She smiled and knelt up. She pulled my right ear down and kissed it, our dangling breasts high fiving themselves. “You didn’t need to call. I sensed you were in trouble, and I listened to my heart. It led me to you.”
We planned to relocate to the United States, where there’s the freedom to get married. National service corp separated us into two states, four hours apart. We applied for our masters in the same school in the USA. Then Nnedimma fell sick right after she escaped a ghastly motor accident. She had an itch on the left side of her navel. She scratched it until she peeled her skin. That was the genesis of doom. The peeled flesh started going deeper, smelling, decaying. Nnedimma underwent surgery. I was there for her.
We were laughing about a meme on my phone when some people, three men and three women, gathered at her bed. They said their church sent them on hospital visitation to pray for patients. I knew they were trouble once I saw their oversized clothes and the way they hugged their Bibles tight. One of them looked at Nnedimma’s feet. His eyes stayed on her anklet before he pulled them away. Then he looked at mine. I followed his gaze to my anklet, then to his shoes. His big right toe stuck out as if it were a surveillance camera. His thinned out eyes, when he looked at me, was stuffed to its brim with disgust. I immediately disliked him too. He asked Nnedimma about her health, if she was married, where she worked, what happened to her, etc. I wish Nnedimma did not indulge him, but I understood because having a close brush with death was humbling. I’ve been there. Luckily for me, my phone rang. It was my boss, and I knew he would be livid. So I went outside to answer the call. I purposely stayed there until I was sure they were gone. It was as if they left with Nnedimma’s vibes and left that of the peeping-toe man with her. She was quiet and lost. Nothing I said or did made her spill what the issue is.
Nnedimma remained cold toward me. Two days later, after the normal battle of words with my supervisor, Nnedimma insisted that I go back to work lest I lost my job. I did. Our communication relocated to the south. Three weeks after, she visited me and said she was breaking up with me. When she walked in, I noticed her anklet and necklace were absent, and I knew a cobra had entered the drinking water pot. What happened? That a preacher told her to cease being lesbian or she would die. She recalled her heart beating loudly when he said that because she never told him she was a lesbian. She managed to hear him warning her that if she did not, the next attempt at her life would drag her by the hair and deposit her in hell. I already knew the nonentity who told her that farce.
All the net of reasoning I cast out to Nnedimma caught nothing. She did not want to die. She was done. Just like that, Nnedimma was out of my life.
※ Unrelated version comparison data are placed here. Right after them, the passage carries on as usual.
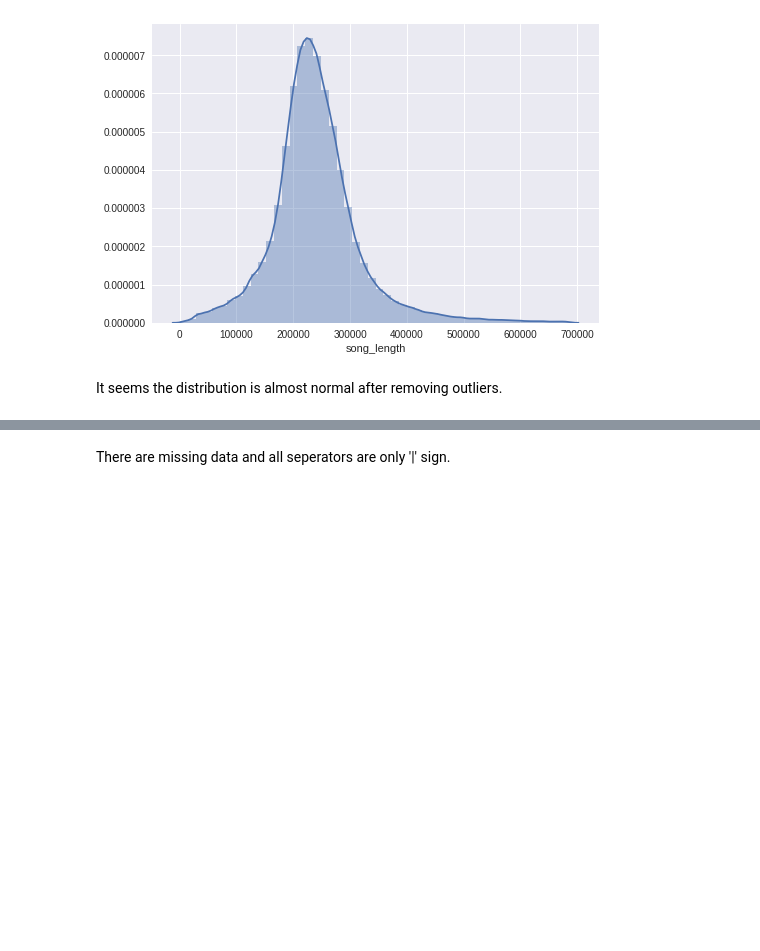
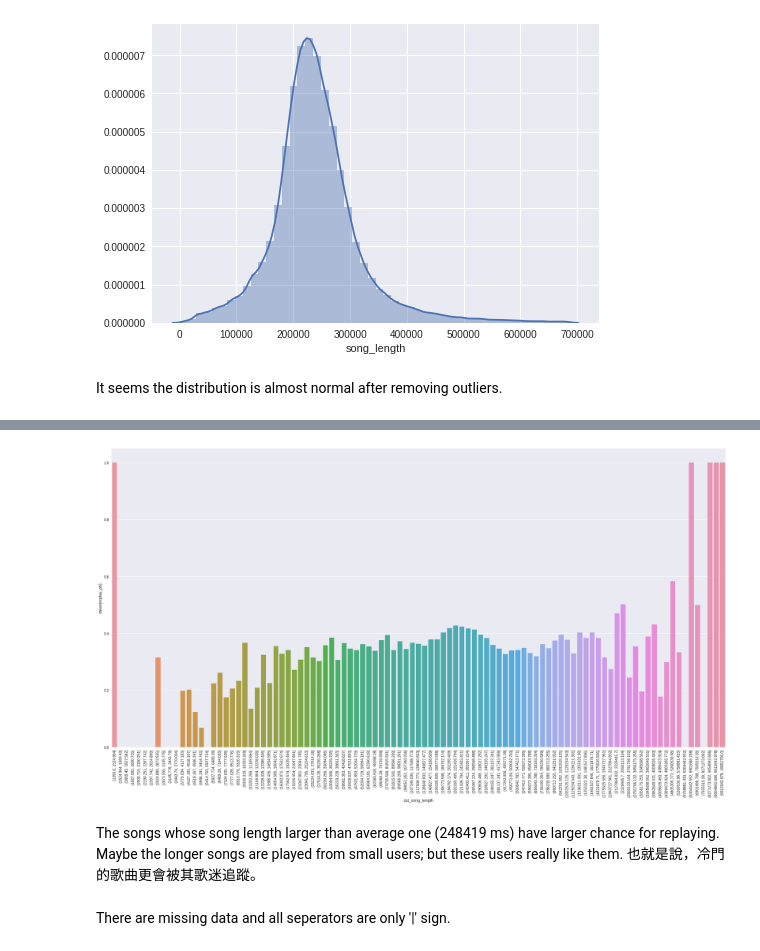
Before and after one commit to dsmilab/WSDM2018-KKBox-MRC, a Jupyter notebook: exploration_song.ipynb, the cells around one changed output, grey strips where cells are left out. Cells and saved outputs as stored; diff of their text form; code cells hidden in the pictures; blank space fills up the shorter version.

```diff
--- a/exploration_song.ipynb
+++ b/exploration_song.ipynb
@@ -78,3 +106,30 @@ It seems the distribution is almost normal after removing outliers.
+# %%
+count_df = train_df[['song_length', 'target']].groupby('song_length').agg('mean')
+count_df.reset_index(inplace=True)
+count_df.columns = ['song_length', 'replay_pb']
+
+# transform scale unit into "log10"
+count_df['song_length'] = count_df['song_length'].astype(np.float64)
+length_bins = np.logspace(np.log10(count_df['song_length'].min()), np.log10(count_df['song_length'].max()), 100)
+count_df['song_length'].fillna(0.0, inplace=True)
+
+count_df['cut_song_length'] = pd.cut(count_df['song_length'], bins=length_bins)
+
+
+count_df = count_df[['cut_song_length', 'replay_pb']].groupby('cut_song_length').agg('mean')
+count_df.reset_index(inplace=True)
+count_df.head(10)
+
+sns.plt.figure(figsize=(30, 15))
+sns.plt.xticks(rotation=90)
+sns.barplot(y='replay_pb', x='cut_song_length', data=count_df)
+sns.plt.show()
+# %% [output]
+[figure, added]
+# %% [markdown]
+The songs whose song length larger than average one (248419 ms) have larger chance for replaying.
+Maybe the longer songs are played from small users; but these users really like them.
+也就是說，冷門的歌曲更會被其歌迷追蹤。
 # %%
 song_genre_ids_series = train_df['genre_ids']
 # print(list(song_genre_ids_series))
```
Also changed, not shown: parts of 8 cells of this notebook.
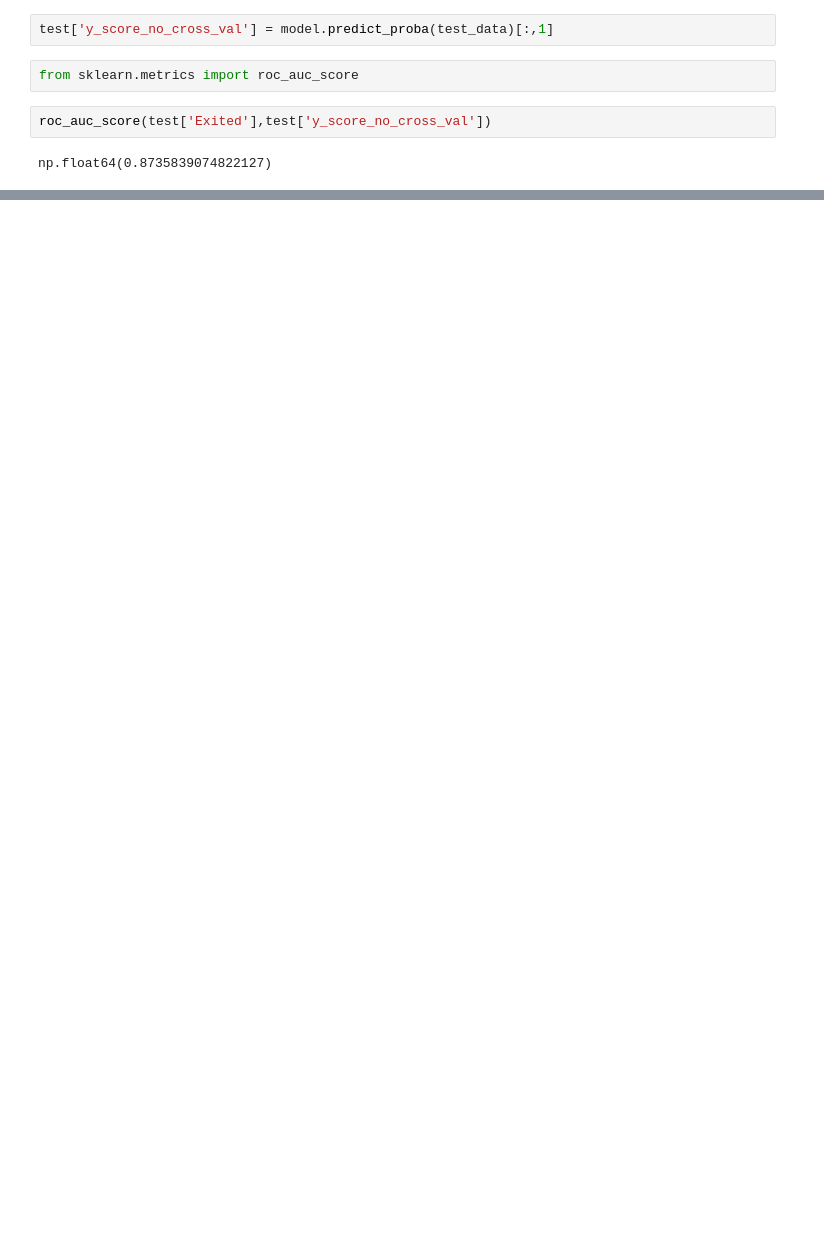
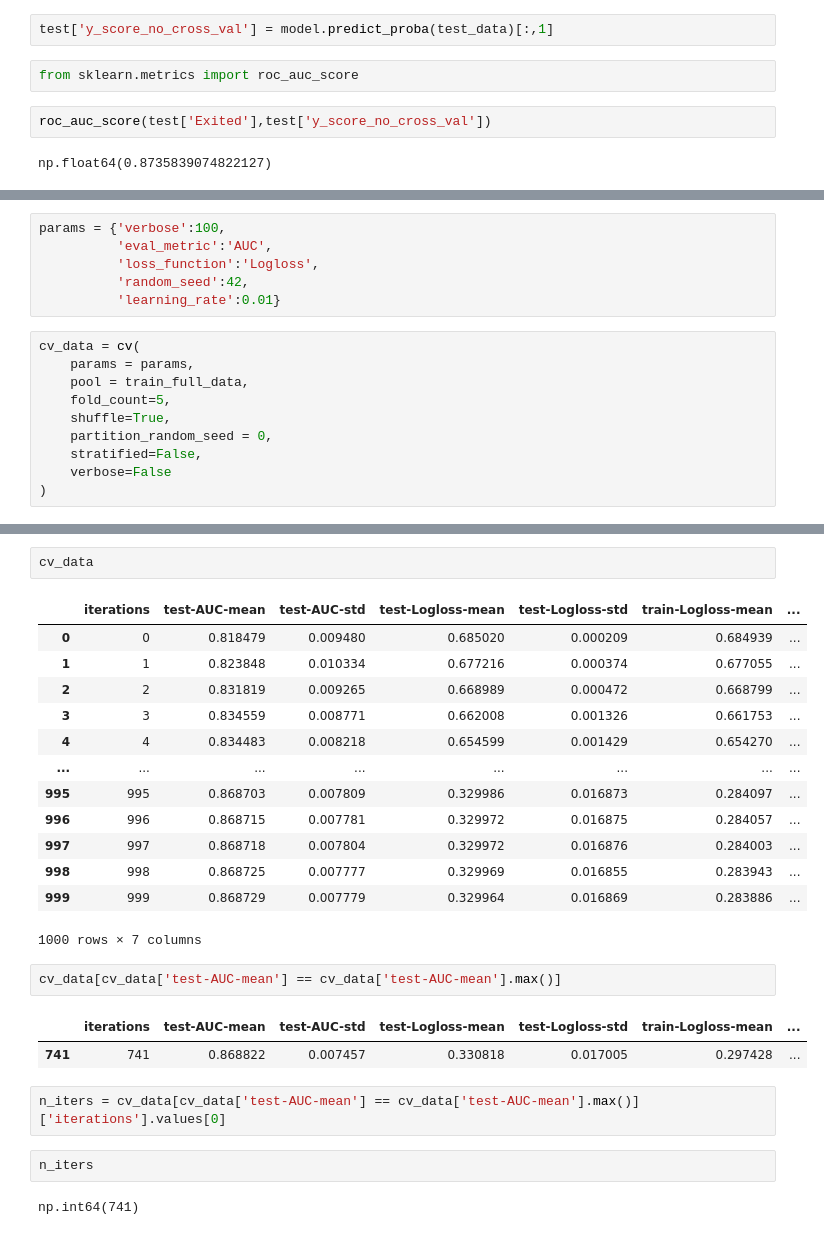
Before and after one commit to SergeyB81/Portfolio-DS, a Jupyter notebook: Car price/useful_stuff.ipynb, the cells around one changed output, grey strips where cells are left out. Saved outputs shown, nothing was run; the diff lists cells and outputs as text; blank space fills up the shorter version.

```diff
--- a/Car price/useful_stuff.ipynb
+++ b/Car price/useful_stuff.ipynb
@@ -190,0 +195,16 @@ np.float64(0.8735839074822127)
+# %%
+params = {'verbose':100,
+          'eval_metric':'AUC',
+          'loss_function':'Logloss',
+          'random_seed':42,
+          'learning_rate':0.01}
+# %%
+cv_data = cv(
+    params = params,
+    pool = train_full_data,
+    fold_count=5,
+    shuffle=True,
+    partition_random_seed = 0,
+    stratified=False,
+    verbose=False
+)
@@ -190,0 +229,27 @@ np.float64(0.8735839074822127)
+# %%
+cv_data
+# %% [output]
+|  | iterations | test-AUC-mean | test-AUC-std | test-Logloss-mean | test-Logloss-std | train-Logloss-mean | ... |
+| 0 | 0 | 0.818479 | 0.009480 | 0.685020 | 0.000209 | 0.684939 | ... |
+| 1 | 1 | 0.823848 | 0.010334 | 0.677216 | 0.000374 | 0.677055 | ... |
+| 2 | 2 | 0.831819 | 0.009265 | 0.668989 | 0.000472 | 0.668799 | ... |
+| 3 | 3 | 0.834559 | 0.008771 | 0.662008 | 0.001326 | 0.661753 | ... |
+| 4 | 4 | 0.834483 | 0.008218 | 0.654599 | 0.001429 | 0.654270 | ... |
+| ... | ... | ... | ... | ... | ... | ... | ... |
+| 995 | 995 | 0.868703 | 0.007809 | 0.329986 | 0.016873 | 0.284097 | ... |
+| 996 | 996 | 0.868715 | 0.007781 | 0.329972 | 0.016875 | 0.284057 | ... |
+| 997 | 997 | 0.868718 | 0.007804 | 0.329972 | 0.016876 | 0.284003 | ... |
+| 998 | 998 | 0.868725 | 0.007777 | 0.329969 | 0.016855 | 0.283943 | ... |
+| 999 | 999 | 0.868729 | 0.007779 | 0.329964 | 0.016869 | 0.283886 | ... |
+1000 rows × 7 columns
+# %%
+cv_data[cv_data['test-AUC-mean'] == cv_data['test-AUC-mean'].max()]
+# %% [output]
+|  | iterations | test-AUC-mean | test-AUC-std | test-Logloss-mean | test-Logloss-std | train-Logloss-mean | ... |
+| 741 | 741 | 0.868822 | 0.007457 | 0.330818 | 0.017005 | 0.297428 | ... |
+# %%
+n_iters = cv_data[cv_data['test-AUC-mean'] == cv_data['test-AUC-mean'].max()]['iterations'].values[0]
+# %%
+n_iters
+# %% [output]
+np.int64(741)
```
Also changed, not shown: parts of 11 cells of this notebook.
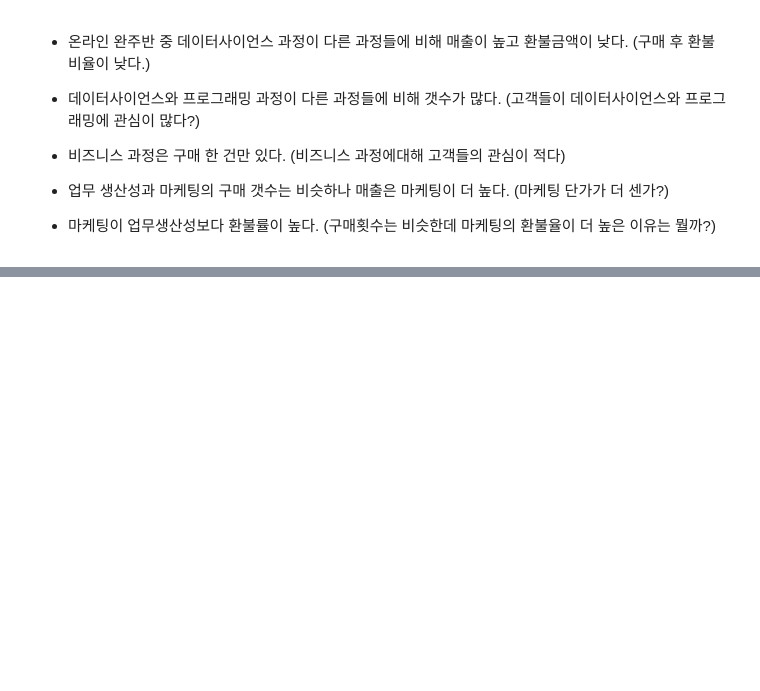
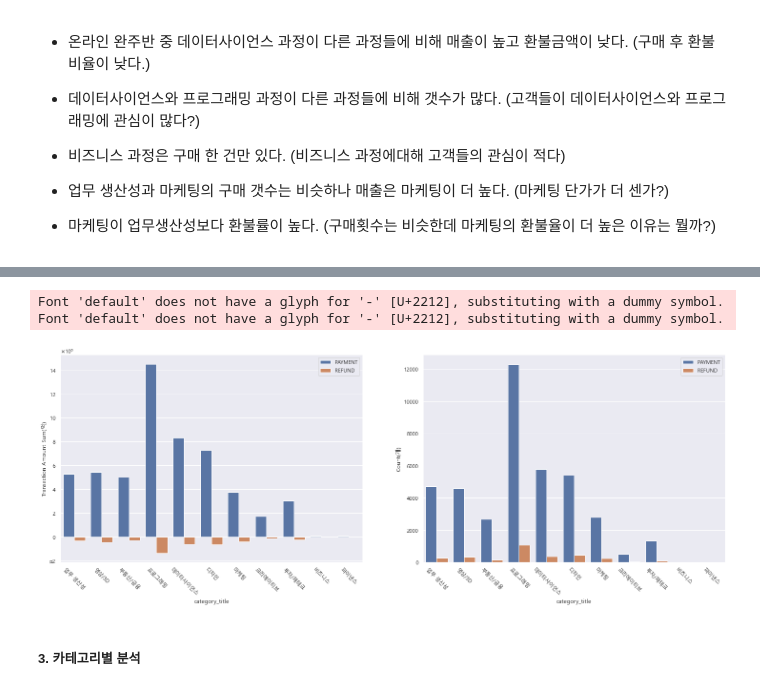
Before and after one commit to yd-online3/fc_miniproject, a Jupyter notebook: fc_mini2.ipynb, the cells around one changed output, grey strips where cells are left out. Cells and saved outputs as stored; diff of their text form; code cells hidden in the pictures; blank space fills up the shorter version.

Commit message:
feat: Mini_Project
올인원 포멧을 카테고리별로 분석 중

```diff
--- a/fc_mini2.ipynb
+++ b/fc_mini2.ipynb
@@ -600,0 +673,3 @@ Font 'default' does not have a glyph for '-' [U+2212], substituting with a dummy
+# %%
+cond = df['format'] == '올인원'
+all_in_one=df.loc[cond]
@@ -600,0 +903,24 @@ Font 'default' does not have a glyph for '-' [U+2212], substituting with a dummy
+# %%
+# 위 내용 시각화
+
+plt.figure(figsize=(25,8))
+plt.subplot(1, 2, 1)
+sns.barplot(data=all_in_one, y='transaction_amount', x='category_title', hue='type',  ci=None, estimator=np.sum)
+plt.ticklabel_format(style='sci', axis='y', scilimits=(8,8), useMathText=True,)
+plt.legend(loc='upper right')
+plt.ylabel('Transaction Amount Sum(억)')
+plt.xticks(rotation=-45)
+
+plt.subplot(1, 2, 2)
+sns.barplot(data=all_in_one, y='id', x='category_title', hue='type',  ci=None, estimator=np.size)
+plt.legend(loc='upper right')
+plt.ylabel('Count(개)')
+plt.xticks(rotation=-45)
+
+plt.show()
+# %% [output]
+Font 'default' does not have a glyph for '-' [U+2212], substituting with a dummy symbol.
+Font 'default' does not have a glyph for '-' [U+2212], substituting with a dummy symbol.
+[figure, added]
+# %% [markdown]
+##### 3. 카테고리별 분석
```
Also changed, not shown: parts of 15 cells of this notebook.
My cry to Nnedimma, my plea to her to save me, is now gathered in a brown bottle of poison that I will drink soon. I grab my phone and check the time. It is 18:30. I listen for Nnedimma’s knocks. Nothing. I close my eyes and sigh. I search for Tyrese Gibson’s “How You Gonna Act Like That” on YouTube and I play it. At least, if I am going to die, let me do so while listening to Tyrese ask Nnedimma how she gonna act like that.
I set an alarm and wait. 19:00 is the time. I spend the remaining twenty minutes of my life thinking about the good times Nnedimma and I had. I want to die loving her, not hating her. I look at my palm, where she is mapped, and I watch all our good times. I laugh. I cry. I smile. Nnedimma is my best friend. A mosquito buzzes in my ear. I let it. I wish it will gather its family because there shall be blood in abundance soon. Outside someone laughs. I laugh too. My alarm rings. I tighten my eyes shut. I sigh deeply. I open my eyes. I smile closed-lip. I dismiss the alarm. I shake the bottle of sniper. I uncork it. I hear a LOUD bang on the door.